GREENVILLE, S.C. (WSPA) – People living in Greenville County will get to vote for sheriff twice in 2020. That’s because there will be both a special election and a general election for the position.
With former sheriff Will Lewis convicted and serving time, Greenville County will be looking to elect the top cop spot.
The filing period for the special election will be from November 15 to the 23. Almost immediately after that, candidates will have to gear up for the regular race for the position.
“We really couldn’t plan until it actually happened. And then when that happened, that put a sequence of dates and times into place,” Greenville County Director of Elections Conway Belangia said.
He said it’s anyone’s guess at this point as to how many people will run in the special election.
“We can have anywhere from two to 40. Now are we going to have 40? No. But we may have six or eight.
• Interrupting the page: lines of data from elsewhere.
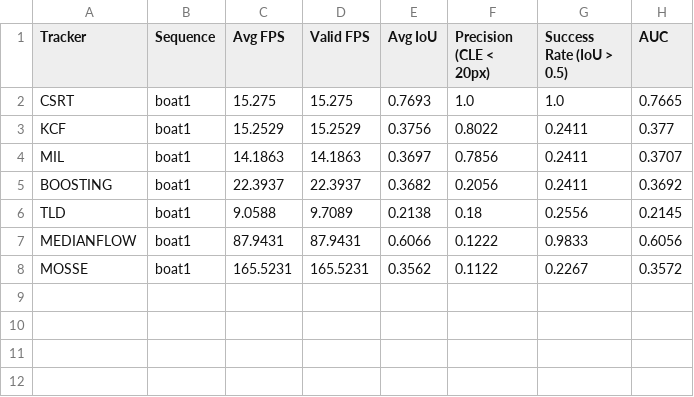
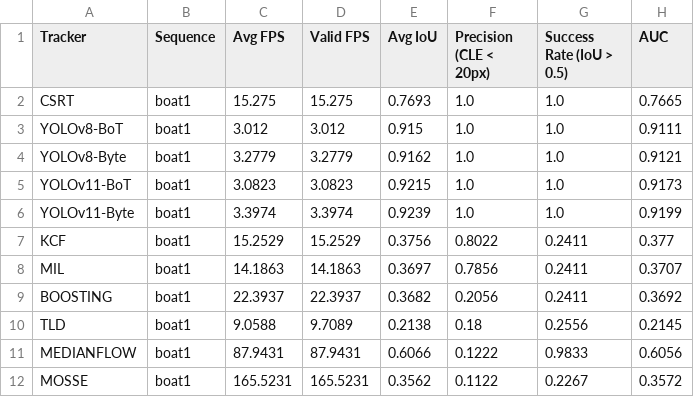
Before and after one commit to Max326/camera-tracking, a CSV file: results-rpi/boat1_benchmark_summary.csv, drawn as a sheet.

```diff
--- a/results-rpi/boat1_benchmark_summary.csv
+++ b/results-rpi/boat1_benchmark_summary.csv
@@ -2,2 +2,6 @@ Tracker,Sequence,Avg FPS,Valid FPS,Avg IoU,Precision (CLE < 20px),Success Rate (
 CSRT,boat1,15.275,15.275,0.7693,1.0,1.0,0.7665
+YOLOv8-BoT,boat1,3.012,3.012,0.915,1.0,1.0,0.9111
+YOLOv8-Byte,boat1,3.2779,3.2779,0.9162,1.0,1.0,0.9121
+YOLOv11-BoT,boat1,3.0823,3.0823,0.9215,1.0,1.0,0.9173
+YOLOv11-Byte,boat1,3.3974,3.3974,0.9239,1.0,1.0,0.9199
 KCF,boat1,15.2529,15.2529,0.3756,0.8022,0.2411,0.377
```
Also changed, not shown: results-rpi/bike1_benchmark_summary.csv, results-rpi/bike3_benchmark_summary.csv, 28 other files.
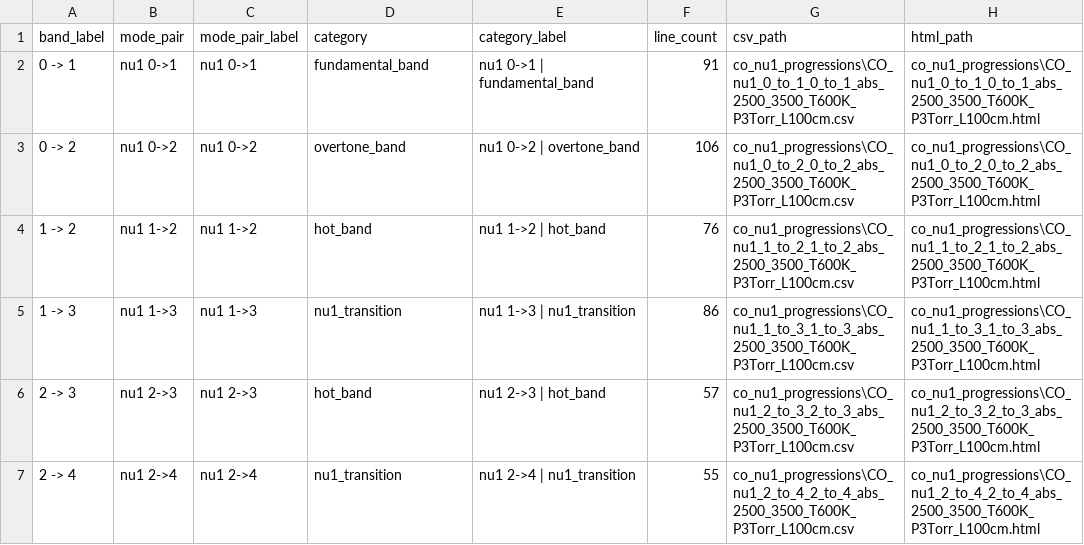
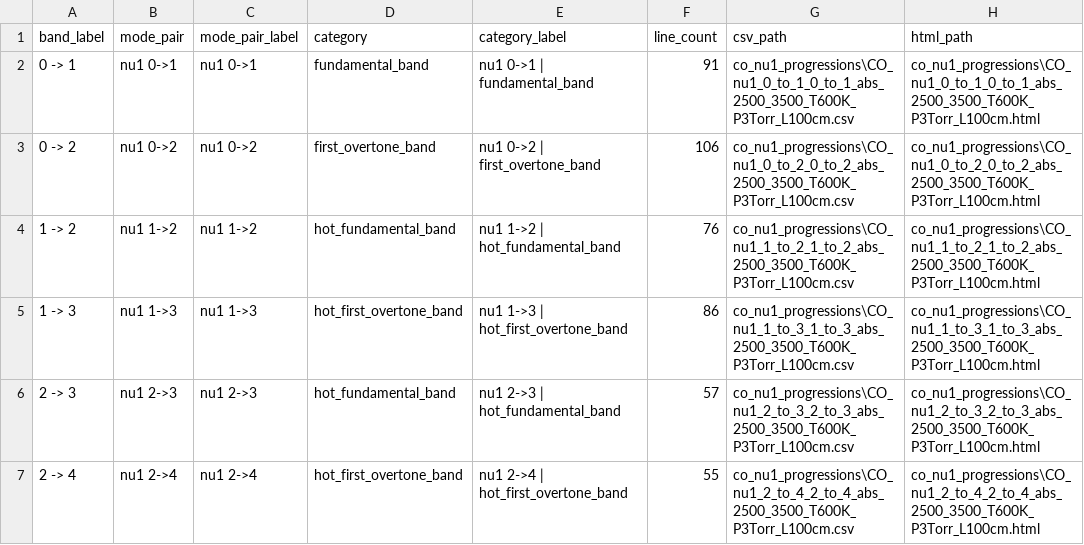
Before and after one commit to hitranonline/hapi, a CSV file: co_nu1_progressions/CO_nu1_progression_summary.csv, drawn as a sheet.

```diff
--- a/co_nu1_progressions/CO_nu1_progression_summary.csv
+++ b/co_nu1_progressions/CO_nu1_progression_summary.csv
@@ -2,6 +2,6 @@ band_label,mode_pair,mode_pair_label,category,category_label,line_count,csv_path
 0 -> 1,nu1 0->1,nu1 0->1,fundamental_band,nu1 0->1 | fundamental_band,91,co_nu1_progressions\CO_nu1_0_to_1_0_to_1_abs_2500_3500_T600K_P3Torr_L100cm.csv,co_nu1_progressions\CO_nu1_0_to_1_0_to_1_abs_2500_3500_T600K_P3Torr_L100cm.html
-0 -> 2,nu1 0->2,nu1 0->2,overtone_band,nu1 0->2 | overtone_band,106,co_nu1_progressions\CO_nu1_0_to_2_0_to_2_abs_2500_3500_T600K_P3Torr_L100cm.csv,co_nu1_progressions\CO_nu1_0_to_2_0_to_2_abs_2500_3500_T600K_P3Torr_L100cm.html
-1 -> 2,nu1 1->2,nu1 1->2,hot_band,nu1 1->2 | hot_band,76,co_nu1_progressions\CO_nu1_1_to_2_1_to_2_abs_2500_3500_T600K_P3Torr_L100cm.csv,co_nu1_progressions\CO_nu1_1_to_2_1_to_2_abs_2500_3500_T600K_P3Torr_L100cm.html
-1 -> 3,nu1 1->3,nu1 1->3,nu1_transition,nu1 1->3 | nu1_transition,86,co_nu1_progressions\CO_nu1_1_to_3_1_to_3_abs_2500_3500_T600K_P3Torr_L100cm.csv,co_nu1_progressions\CO_nu1_1_to_3_1_to_3_abs_2500_3500_T600K_P3Torr_L100cm.html
-2 -> 3,nu1 2->3,nu1 2->3,hot_band,nu1 2->3 | hot_band,57,co_nu1_progressions\CO_nu1_2_to_3_2_to_3_abs_2500_3500_T600K_P3Torr_L100cm.csv,co_nu1_progressions\CO_nu1_2_to_3_2_to_3_abs_2500_3500_T600K_P3Torr_L100cm.html
-2 -> 4,nu1 2->4,nu1 2->4,nu1_transition,nu1 2->4 | nu1_transition,55,co_nu1_progressions\CO_nu1_2_to_4_2_to_4_abs_2500_3500_T600K_P3Torr_L100cm.csv,co_nu1_progressions\CO_nu1_2_to_4_2_to_4_abs_2500_3500_T600K_P3Torr_L100cm.html
+0 -> 2,nu1 0->2,nu1 0->2,first_overtone_band,nu1 0->2 | first_overtone_band,106,co_nu1_progressions\CO_nu1_0_to_2_0_to_2_abs_2500_3500_T600K_P3Torr_L100cm.csv,co_nu1_progressions\CO_nu1_0_to_2_0_to_2_abs_2500_3500_T600K_P3Torr_L100cm.html
+1 -> 2,nu1 1->2,nu1 1->2,hot_fundamental_band,nu1 1->2 | hot_fundamental_band,76,co_nu1_progressions\CO_nu1_1_to_2_1_to_2_abs_2500_3500_T600K_P3Torr_L100cm.csv,co_nu1_progressions\CO_nu1_1_to_2_1_to_2_abs_2500_3500_T600K_P3Torr_L100cm.html
+1 -> 3,nu1 1->3,nu1 1->3,hot_first_overtone_band,nu1 1->3 | hot_first_overtone_band,86,co_nu1_progressions\CO_nu1_1_to_3_1_to_3_abs_2500_3500_T600K_P3Torr_L100cm.csv,co_nu1_progressions\CO_nu1_1_to_3_1_to_3_abs_2500_3500_T600K_P3Torr_L100cm.html
+2 -> 3,nu1 2->3,nu1 2->3,hot_fundamental_band,nu1 2->3 | hot_fundamental_band,57,co_nu1_progressions\CO_nu1_2_to_3_2_to_3_abs_2500_3500_T600K_P3Torr_L100cm.csv,co_nu1_progressions\CO_nu1_2_to_3_2_to_3_abs_2500_3500_T600K_P3Torr_L100cm.html
+2 -> 4,nu1 2->4,nu1 2->4,hot_first_overtone_band,nu1 2->4 | hot_first_overtone_band,55,co_nu1_progressions\CO_nu1_2_to_4_2_to_4_abs_2500_3500_T600K_P3Torr_L100cm.csv,co_nu1_progressions\CO_nu1_2_to_4_2_to_4_abs_2500_3500_T600K_P3Torr_L100cm.html
```
Also changed, not shown: ch4_nu3_progressions/CH4_nu3_progression_summary.csv, ch4_nu3_progressions/categories/CH4_nu3_category_summary.csv, 42 other files.
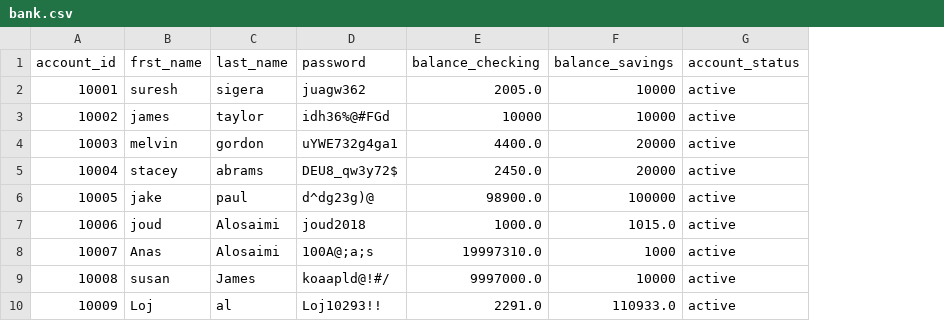
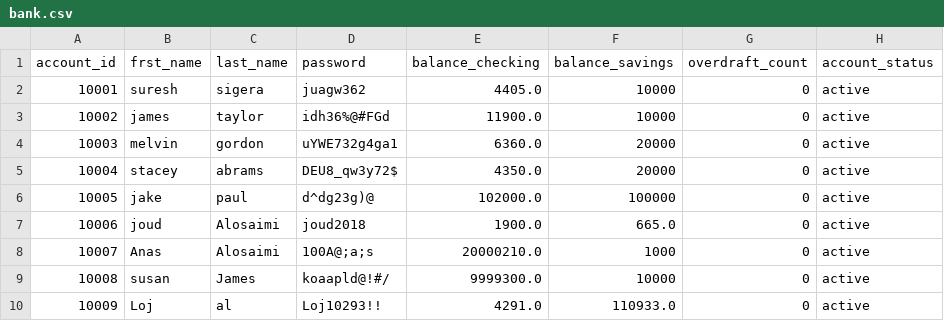
Before and after one commit to JoudKhalidAlosaimi/Banking-Project, a CSV file: bank.csv, drawn as a sheet; the diff names each change by its address in the sheet, - before the commit and + after, or states it on an @@ line.

```diff
--- a/bank.csv
+++ b/bank.csv
+column G (overdraft_count), rows 2-10: all 0
-E2 (balance_checking): 2005.0
+E2 (balance_checking): 4405.0
-E3 (balance_checking): 10000
+E3 (balance_checking): 11900.0
-E4 (balance_checking): 4400.0
+E4 (balance_checking): 6360.0
-E5 (balance_checking): 2450.0
+E5 (balance_checking): 4350.0
-E6 (balance_checking): 98900.0
+E6 (balance_checking): 102000.0
-E7 (balance_checking): 1000.0
+E7 (balance_checking): 1900.0
-F7 (balance_savings): 1015.0
+F7 (balance_savings): 665.0
-E8 (balance_checking): 19997310.0
+E8 (balance_checking): 20000210.0
-E9 (balance_checking): 9997000.0
+E9 (balance_checking): 9999300.0
-E10 (balance_checking): 2291.0
+E10 (balance_checking): 4291.0
```
Also changed, not shown: transaction.csv, 5 other files.
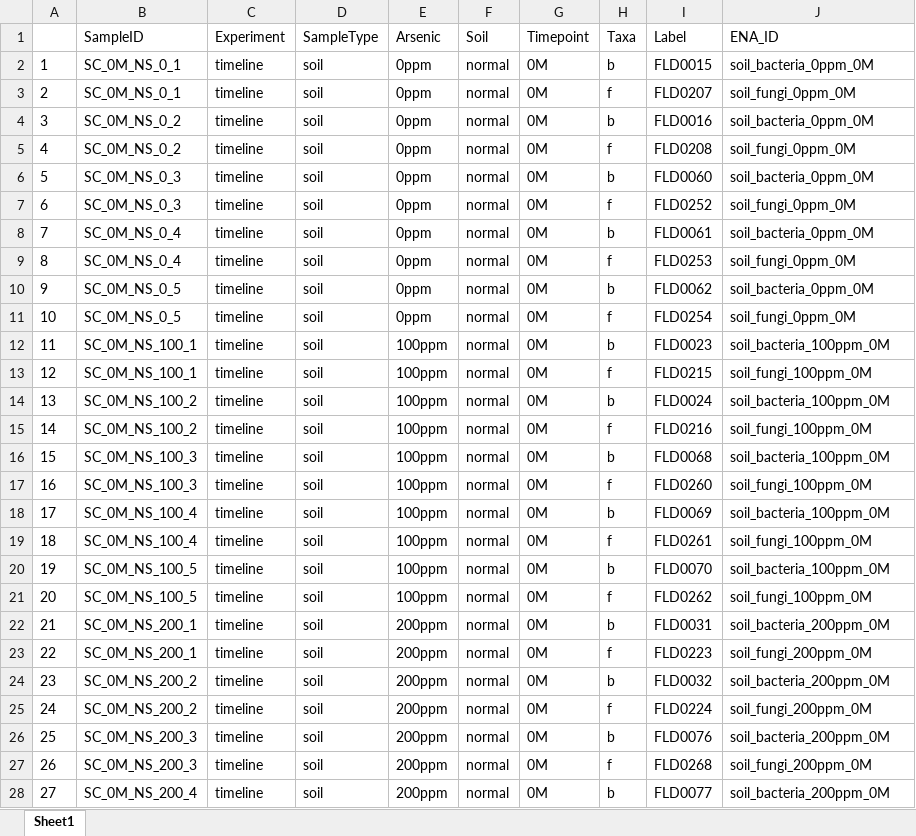
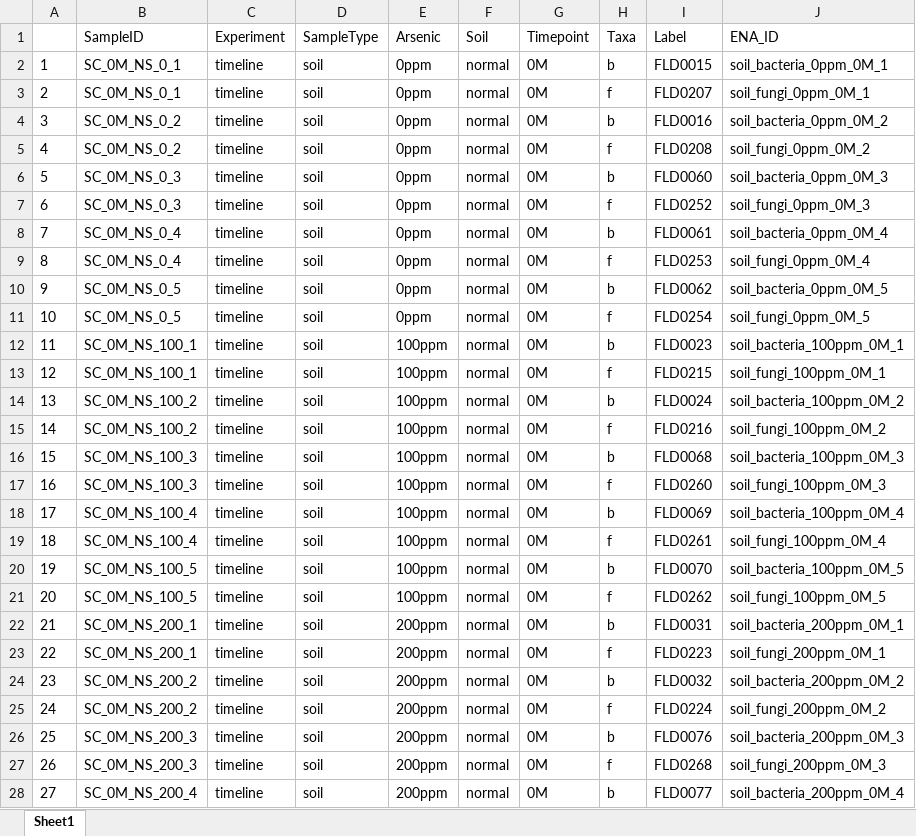
Before and after one commit to PMI-Basel/Guan-Caggia_et_al_Arsenic, an Excel workbook: 1_metafiles/design_AS_soil.xlsx, sheet Sheet1, drawn as a sheet; only a part is shown; values as stored, in another font and other column widths than the file's, no borders; the diff covers the shown part only; the diff names each change by its address in the sheet, - before the commit and + after, or states it on an @@ line.

```diff
--- a/1_metafiles/design_AS_soil.xlsx (sheet Sheet1)
+++ b/1_metafiles/design_AS_soil.xlsx (sheet Sheet1)
-J2 (ENA_ID): soil_bacteria_0ppm_0M
+J2 (ENA_ID): soil_bacteria_0ppm_0M_1
-J3 (ENA_ID): soil_fungi_0ppm_0M
+J3 (ENA_ID): soil_fungi_0ppm_0M_1
-J4 (ENA_ID): soil_bacteria_0ppm_0M
+J4 (ENA_ID): soil_bacteria_0ppm_0M_2
-J5 (ENA_ID): soil_fungi_0ppm_0M
+J5 (ENA_ID): soil_fungi_0ppm_0M_2
-J6 (ENA_ID): soil_bacteria_0ppm_0M
+J6 (ENA_ID): soil_bacteria_0ppm_0M_3
-J7 (ENA_ID): soil_fungi_0ppm_0M
+J7 (ENA_ID): soil_fungi_0ppm_0M_3
-J8 (ENA_ID): soil_bacteria_0ppm_0M
+J8 (ENA_ID): soil_bacteria_0ppm_0M_4
-J9 (ENA_ID): soil_fungi_0ppm_0M
+J9 (ENA_ID): soil_fungi_0ppm_0M_4
-J10 (ENA_ID): soil_bacteria_0ppm_0M
+J10 (ENA_ID): soil_bacteria_0ppm_0M_5
-J11 (ENA_ID): soil_fungi_0ppm_0M
+J11 (ENA_ID): soil_fungi_0ppm_0M_5
-J12 (ENA_ID): soil_bacteria_100ppm_0M
+J12 (ENA_ID): soil_bacteria_100ppm_0M_1
-J13 (ENA_ID): soil_fungi_100ppm_0M
+J13 (ENA_ID): soil_fungi_100ppm_0M_1
-J14 (ENA_ID): soil_bacteria_100ppm_0M
+J14 (ENA_ID): soil_bacteria_100ppm_0M_2
-J15 (ENA_ID): soil_fungi_100ppm_0M
+J15 (ENA_ID): soil_fungi_100ppm_0M_2
-J16 (ENA_ID): soil_bacteria_100ppm_0M
+J16 (ENA_ID): soil_bacteria_100ppm_0M_3
-J17 (ENA_ID): soil_fungi_100ppm_0M
+J17 (ENA_ID): soil_fungi_100ppm_0M_3
-J18 (ENA_ID): soil_bacteria_100ppm_0M
+J18 (ENA_ID): soil_bacteria_100ppm_0M_4
-J19 (ENA_ID): soil_fungi_100ppm_0M
+J19 (ENA_ID): soil_fungi_100ppm_0M_4
-J20 (ENA_ID): soil_bacteria_100ppm_0M
+J20 (ENA_ID): soil_bacteria_100ppm_0M_5
-J21 (ENA_ID): soil_fungi_100ppm_0M
+J21 (ENA_ID): soil_fungi_100ppm_0M_5
-J22 (ENA_ID): soil_bacteria_200ppm_0M
+J22 (ENA_ID): soil_bacteria_200ppm_0M_1
-J23 (ENA_ID): soil_fungi_200ppm_0M
+J23 (ENA_ID): soil_fungi_200ppm_0M_1
-J24 (ENA_ID): soil_bacteria_200ppm_0M
+J24 (ENA_ID): soil_bacteria_200ppm_0M_2
-J25 (ENA_ID): soil_fungi_200ppm_0M
+J25 (ENA_ID): soil_fungi_200ppm_0M_2
-J26 (ENA_ID): soil_bacteria_200ppm_0M
+J26 (ENA_ID): soil_bacteria_200ppm_0M_3
-J27 (ENA_ID): soil_fungi_200ppm_0M
+J27 (ENA_ID): soil_fungi_200ppm_0M_3
-J28 (ENA_ID): soil_bacteria_200ppm_0M
+J28 (ENA_ID): soil_bacteria_200ppm_0M_4
```
Also changed, not shown: 153 edited cells elsewhere in this sheet, 1_metafiles/design_AS_plant.xlsx.
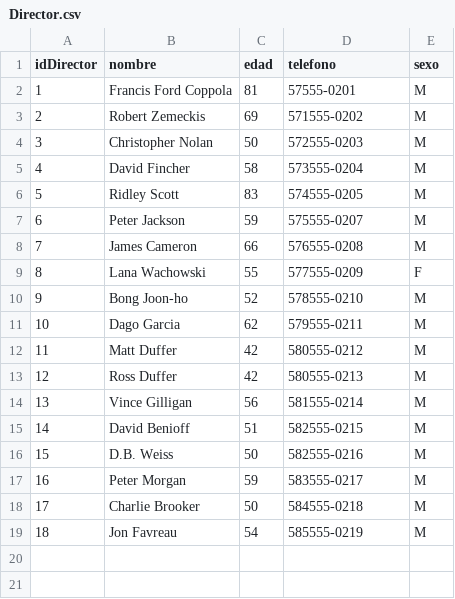
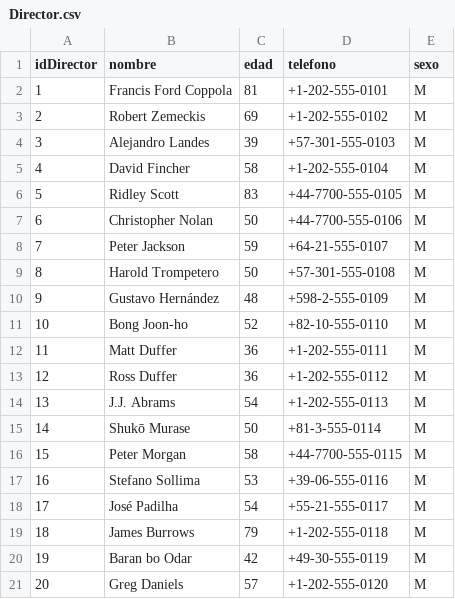
Before and after one commit to memerazo/Actividad8, a CSV file: Director.csv, drawn as a sheet; removed rows and columns are numbered as before the commit, all else as after; the diff names each change by its address in the sheet, - before the commit and + after, or states it on an @@ line.

Commit message:
Director.csv

```diff
--- a/Director.csv
+++ b/Director.csv
-D2 (telefono): 57555-0201
+D2 (telefono): +1-202-555-0101
-D3 (telefono): 571555-0202
+D3 (telefono): +1-202-555-0102
-row 4: 3 | Christopher Nolan | 50 | 572555-0203 | M
+row 4: 3 | Alejandro Landes | 39 | +57-301-555-0103 | M
-D5 (telefono): 573555-0204
+D5 (telefono): +1-202-555-0104
-D6 (telefono): 574555-0205
+D6 (telefono): +44-7700-555-0105
+row 7: 6 | Christopher Nolan | 50 | +44-7700-555-0106 | M
@@ column A (idDirector) renumbered between rows 8 and 18 @@
-D8 (telefono): 575555-0207
+D8 (telefono): +64-21-555-0107
-row 8: 7 | James Cameron | 66 | 576555-0208 | M
-row 9: 8 | Lana Wachowski | 55 | 577555-0209 | F
+row 9: 8 | Harold Trompetero | 50 | +57-301-555-0108 | M
+row 10: 9 | Gustavo Hernández | 48 | +598-2-555-0109 | M
-D11 (telefono): 578555-0210
+D11 (telefono): +82-10-555-0110
-row 11: 10 | Dago Garcia | 62 | 579555-0211 | M
-C12:C13 (edad): 42
+C12:C13 (edad): 36
-D12 (telefono): 580555-0212
+D12 (telefono): +1-202-555-0111
-D13 (telefono): 580555-0213
+D13 (telefono): +1-202-555-0112
-row 14: 13 | Vince Gilligan | 56 | 581555-0214 | M
-row 15: 14 | David Benioff | 51 | 582555-0215 | M
+row 14: 13 | J.J. Abrams | 54 | +1-202-555-0113 | M
-B15 (nombre): D.B. Weiss
+B15 (nombre): Shukō Murase
-D15 (telefono): 582555-0216
+D15 (telefono): +81-3-555-0114
-C16 (edad): 59
+C16 (edad): 58
-D16 (telefono): 583555-0217
+D16 (telefono): +44-7700-555-0115
-row 18: 17 | Charlie Brooker | 50 | 584555-0218 | M
+row 17: 16 | Stefano Sollima | 53 | +39-06-555-0116 | M
-B18 (nombre): Jon Favreau
+B18 (nombre): José Padilha
-D18 (telefono): 585555-0219
+D18 (telefono): +55-21-555-0117
+row 19: 18 | James Burrows | 79 | +1-202-555-0118 | M
+row 20: 19 | Baran bo Odar | 42 | +49-30-555-0119 | M
+row 21: 20 | Greg Daniels | 57 | +1-202-555-0120 | M
```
That’s not out of the realm of possibility,” said Belangia.
Filing for the race starts on November 15. After that, the choices will become much clearer.
“Until noon on Saturday the 23 of November, when filing closes, we’ll know who is and who’s not [running],” said Belangia.
Even so, prospective candidates can be seen campaigning already.
“I ran into people who had on campaign material that said sheriff of Greenville County, handing out their cards and campaign literature,” Balengia said.
Still, those people will have to gather signatures, file with a party and pay a fee to get their names on the ballot.
The special election primary and runoff will happen in January. The special election itself will be on March 10. Less than a week later, the whole thing will start again.
“The good thing is at least by the time they get to the filing in March for the big election in November the field should have been narrowed down some,” Balengia said.
Filing in the general election for sheriff will open on March 16.
Belangia said by state law, the special election has to happen. He also said that because of the power a position like sheriff holds, voters demand a voice.
“They want to be able to choose who is the chief law enforcement officer in the county like it’s been done forever,” Belangia said.
Right now, Johnny Mack Brown is the interim sheriff appointed to the position. Whoever wins the special election will serve as sheriff through the end of the current term, then the person who wins the general election will take over.